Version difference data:
= = = = = = =
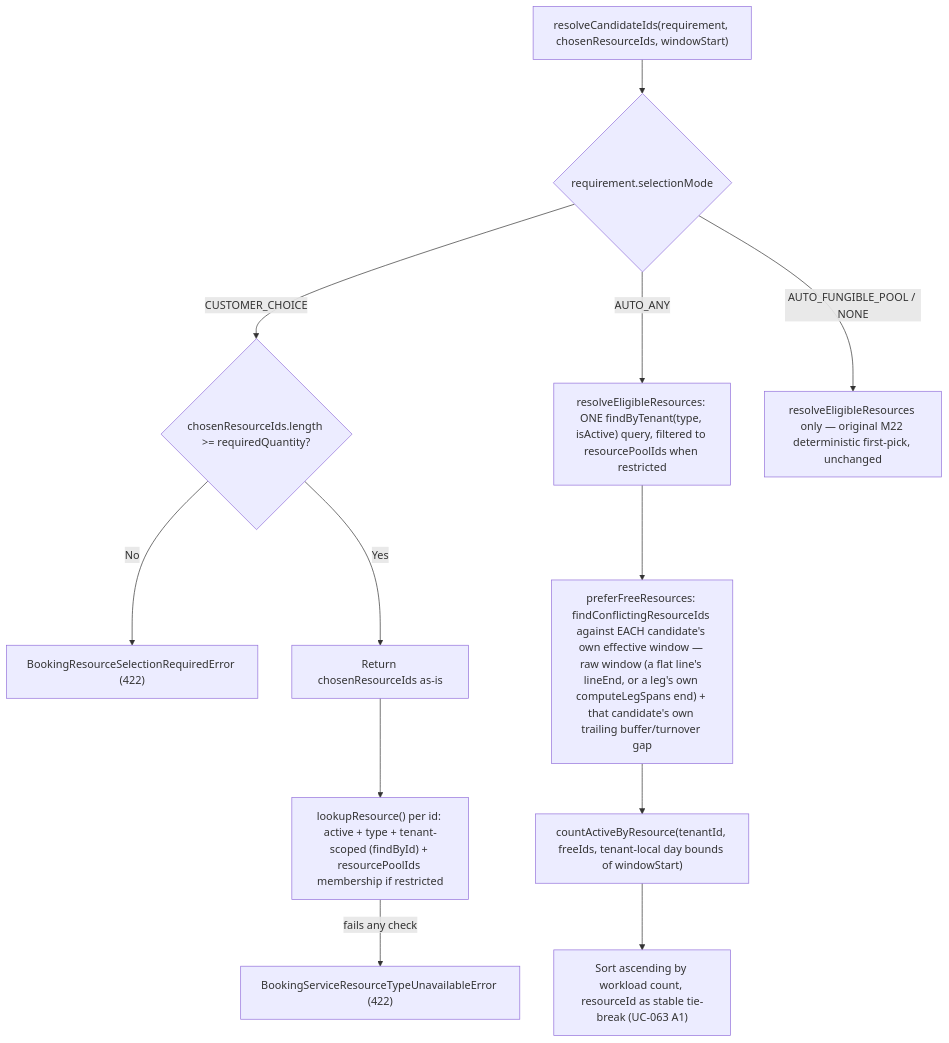
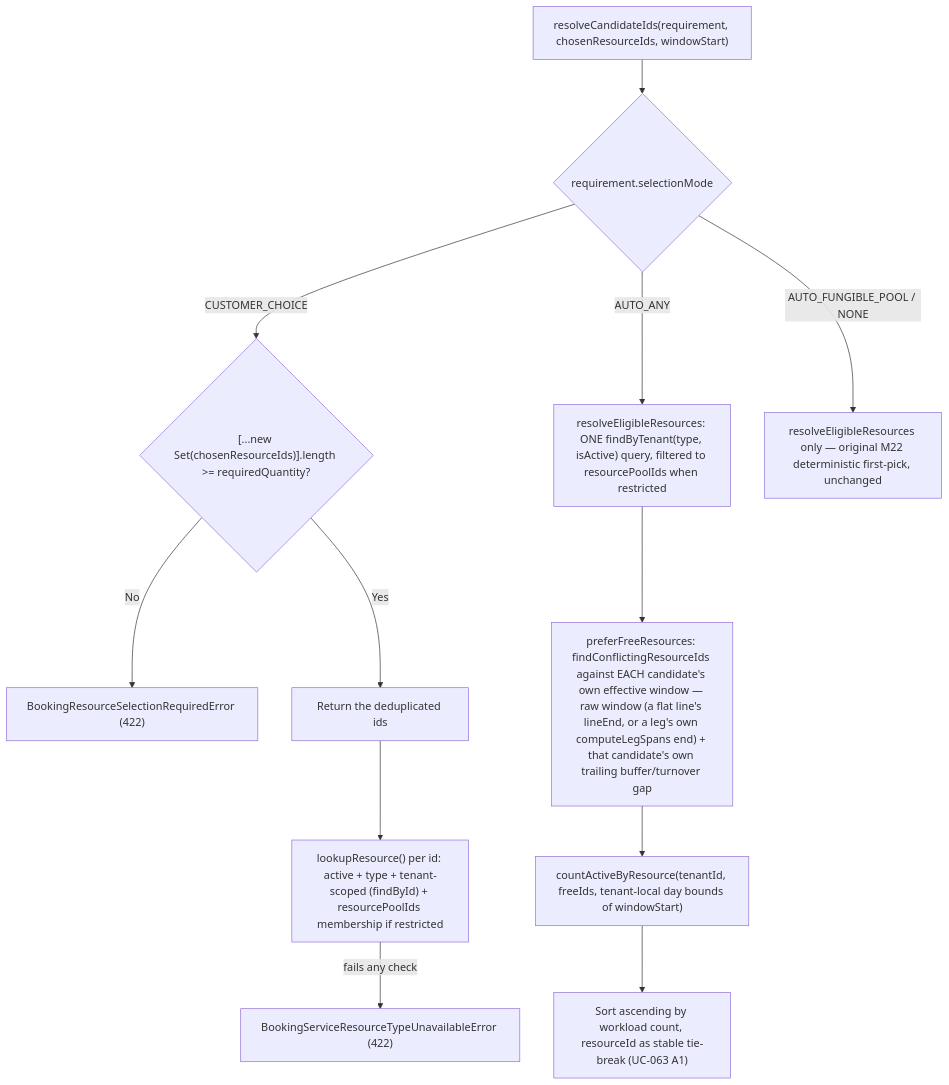
One commit to lmmoreira/ikaro changed the second of 3 diagrams in docs/27-BUSINESS_LOGIC_REFERENCE.md. Above: the diagram before and after it, drawn with Mermaid. The commit also changed other lines of this file and 2 other files, not shown here.

Commit message:
fix(booking): CUSTOMER_CHOICE treats an explicit empty resourcePoolIds as unrestricted (M23-S01)
lookupResource()'s poolRestricted check used a bare truthiness test on
requirement.resourcePoolIds — an empty array is truthy in JS, so a
CUSTOMER_CHOICE requirement explicitly configured with
resourcePoolIds: [] (a real, reachable domain state:
ResourceRequirementSchema has no .min(1), and ResourceRequirement.create
preserves [] rather than normalizing it to null) was treated as
"restricted to nothing," rejecting every selection instead of allowing
any active resource of the type.

Fixed to use .length > 0, matching the same [] === unrestricted
convention already used consistently elsewhere in this codebase:
isDegenerateService(), resolveEligibleResources(), and
availability-window-resolution.helpers.ts's own resourcePoolIds check.

Also fixes docs/27-BUSINESS_LOGIC_REFERENCE.md's selection-algorithm
diagram, which described CUSTOMER_CHOICE returning chosenResourceIds
"as-is" — the implementation (and the accompanying prose) has always
deduplicated first.

Claude-Session: https://claude.ai/code/session_01RbGShLurcfTDhfTJNsmogf

````diff
--- a/docs/27-BUSINESS_LOGIC_REFERENCE.md
+++ b/docs/27-BUSINESS_LOGIC_REFERENCE.md
@@ -74,16 +74,16 @@
 ```mermaid
 flowchart TD
   A["resolveCandidateIds(requirement, chosenResourceIds, windowStart)"] --> B{"requirement.selectionMode"}
-  B -->|CUSTOMER_CHOICE| C{"chosenResourceIds.length >= requiredQuantity?"}
+  B -->|CUSTOMER_CHOICE| C{"[...new Set(chosenResourceIds)].length >= requiredQuantity?"}
   C -->|No| D["BookingResourceSelectionRequiredError (422)"]
-  C -->|Yes| E["Return chosenResourceIds as-is"]
+  C -->|Yes| E["Return the deduplicated ids"]
   E --> F["lookupResource() per id: active + type + tenant-scoped (findById) + resourcePoolIds membership if restricted"]
   F -->|fails any check| G["BookingServiceResourceTypeUnavailableError (422)"]
 
   B -->|AUTO_ANY| H["resolveEligibleResources: ONE findByTenant(type, isActive) query, filtered to resourcePoolIds when restricted"]
   H --> H2["preferFreeResources: findConflictingResourceIds against EACH candidate's own effective window — raw window (a flat line's lineEnd, or a leg's own computeLegSpans end) + that candidate's own trailing buffer/turnover gap"]
   H2 --> I["countActiveByResource(tenantId, freeIds, tenant-local day bounds of windowStart)"]
   I --> J["Sort ascending by workload count, resourceId as stable tie-break (UC-063 A1)"]
 
   B -->|AUTO_FUNGIBLE_POOL / NONE| K["resolveEligibleResources only — original M22 deterministic first-pick, unchanged"]
 ```
````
= = = = = = =
◆ Instructions for the task ◆
Write out, please, only the lines from the one with "prose) has always" through the last line above, both included and unchanged.

◆ Result of the task ◆
"as-is" — the implementation (and the accompanying prose) has always
deduplicated first.

Claude-Session: https://claude.ai/code/session_01RbGShLurcfTDhfTJNsmogf

````diff
--- a/docs/27-BUSINESS_LOGIC_REFERENCE.md
+++ b/docs/27-BUSINESS_LOGIC_REFERENCE.md
@@ -74,16 +74,16 @@
 ```mermaid
 flowchart TD
   A["resolveCandidateIds(requirement, chosenResourceIds, windowStart)"] --> B{"requirement.selectionMode"}
-  B -->|CUSTOMER_CHOICE| C{"chosenResourceIds.length >= requiredQuantity?"}
+  B -->|CUSTOMER_CHOICE| C{"[...new Set(chosenResourceIds)].length >= requiredQuantity?"}
   C -->|No| D["BookingResourceSelectionRequiredError (422)"]
-  C -->|Yes| E["Return chosenResourceIds as-is"]
+  C -->|Yes| E["Return the deduplicated ids"]
   E --> F["lookupResource() per id: active + type + tenant-scoped (findById) + resourcePoolIds membership if restricted"]
   F -->|fails any check| G["BookingServiceResourceTypeUnavailableError (422)"]
 
   B -->|AUTO_ANY| H["resolveEligibleResources: ONE findByTenant(type, isActive) query, filtered to resourcePoolIds when restricted"]
   H --> H2["preferFreeResources: findConflictingResourceIds against EACH candidate's own effective window — raw window (a flat line's lineEnd, or a leg's own computeLegSpans end) + that candidate's own trailing buffer/turnover gap"]
   H2 --> I["countActiveByResource(tenantId, freeIds, tenant-local day bounds of windowStart)"]
   I --> J["Sort ascending by workload count, resourceId as stable tie-break (UC-063 A1)"]
 
   B -->|AUTO_FUNGIBLE_POOL / NONE| K["resolveEligibleResources only — original M22 deterministic first-pick, unchanged"]
 ```
````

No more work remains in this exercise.